**PROBLEM DETAILS**: Faithfully repeat each entry below, minus the pictures.

Records from a data source
——————
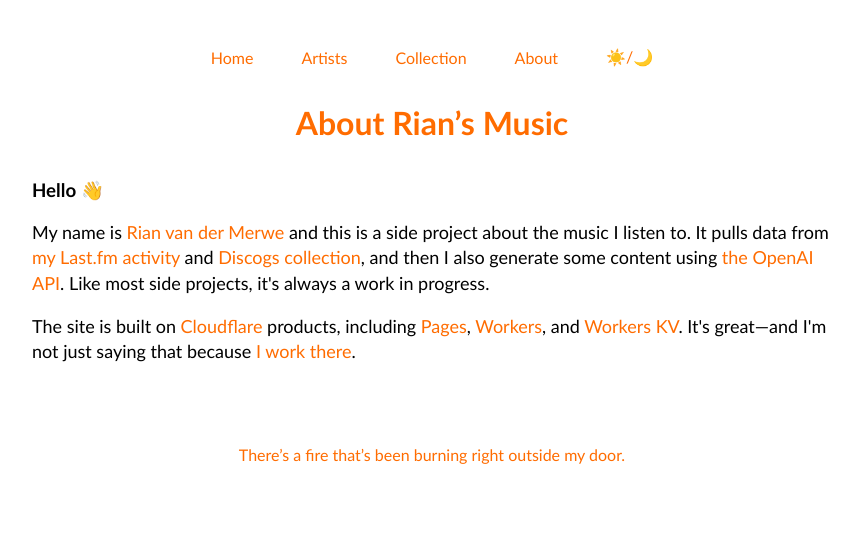
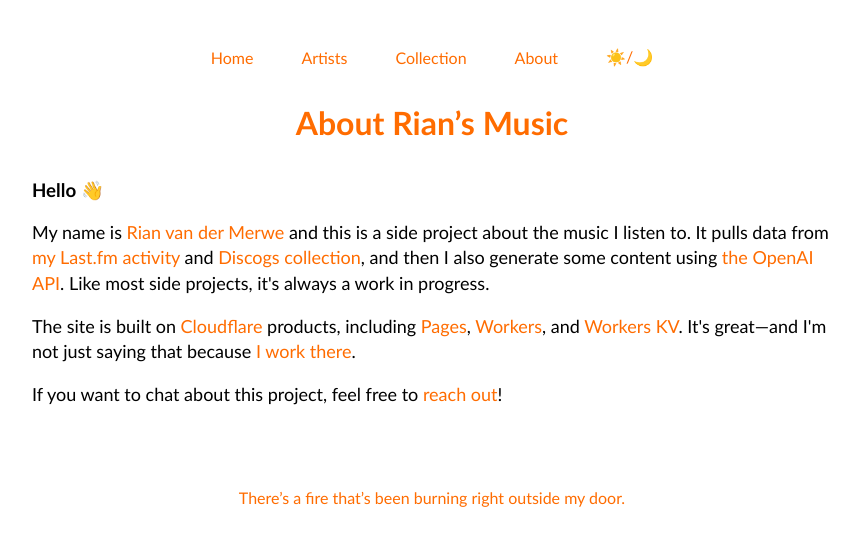
Before and after one commit to rianvdm/my-music-next, a Next.js app: page /about in a window 1280 px wide. Shown: the top 546 px of the page, without its empty margins (208-1067 px from the left). Built offline with nearby package versions, Linux system fonts and the light colour scheme.

Commit message:
Update page.js

```diff
--- a/app/about/page.js
+++ b/app/about/page.js
@@ -5,6 +5,7 @@ export default function AboutPage() {
         <h3>Hello 👋</h3>
           <p>My name is <a href="https://elezea.com">Rian van der Merwe</a> and this is a side project about the music I listen to. It pulls data from <a href="https://www.last.fm/user/bordesak">my Last.fm activity</a> and <a href="https://www.discogs.com/user/elezea-records/collection">Discogs collection</a>, and then I also generate some content using <a href="https://platform.openai.com/docs/overview">the OpenAI API</a>. Like most side projects, it's always a work in progress.</p>
           <p>The site is built on <a href="https://cloudflare.com">Cloudflare</a> products, including <a href="https://pages.cloudflare.com/">Pages</a>, <a href="https://workers.cloudflare.com/">Workers</a>, and <a href="https://developers.cloudflare.com/kv/">Workers KV</a>. It's great—and I'm not just saying that because <a href="https://elezea.com/portfolio/">I work there</a>.</p>
+          <p>If you want to chat about this project, feel free to <a href="https://elezea.com/contact/">reach out</a>!</p>
     </div>
   );
 }
```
——————
**FINISHED TASK**:
Before and after one commit to rianvdm/my-music-next, a Next.js app: page /about in a window 1280 px wide. Shown: the top 546 px of the page, without its empty margins (208-1067 px from the left). Built offline with nearby package versions, Linux system fonts and the light colour scheme.

Commit message:
Update page.js

```diff
--- a/app/about/page.js
+++ b/app/about/page.js
@@ -5,6 +5,7 @@ export default function AboutPage() {
         <h3>Hello 👋</h3>
           <p>My name is <a href="https://elezea.com">Rian van der Merwe</a> and this is a side project about the music I listen to. It pulls data from <a href="https://www.last.fm/user/bordesak">my Last.fm activity</a> and <a href="https://www.discogs.com/user/elezea-records/collection">Discogs collection</a>, and then I also generate some content using <a href="https://platform.openai.com/docs/overview">the OpenAI API</a>. Like most side projects, it's always a work in progress.</p>
           <p>The site is built on <a href="https://cloudflare.com">Cloudflare</a> products, including <a href="https://pages.cloudflare.com/">Pages</a>, <a href="https://workers.cloudflare.com/">Workers</a>, and <a href="https://developers.cloudflare.com/kv/">Workers KV</a>. It's great—and I'm not just saying that because <a href="https://elezea.com/portfolio/">I work there</a>.</p>
+          <p>If you want to chat about this project, feel free to <a href="https://elezea.com/contact/">reach out</a>!</p>
     </div>
   );
 }
```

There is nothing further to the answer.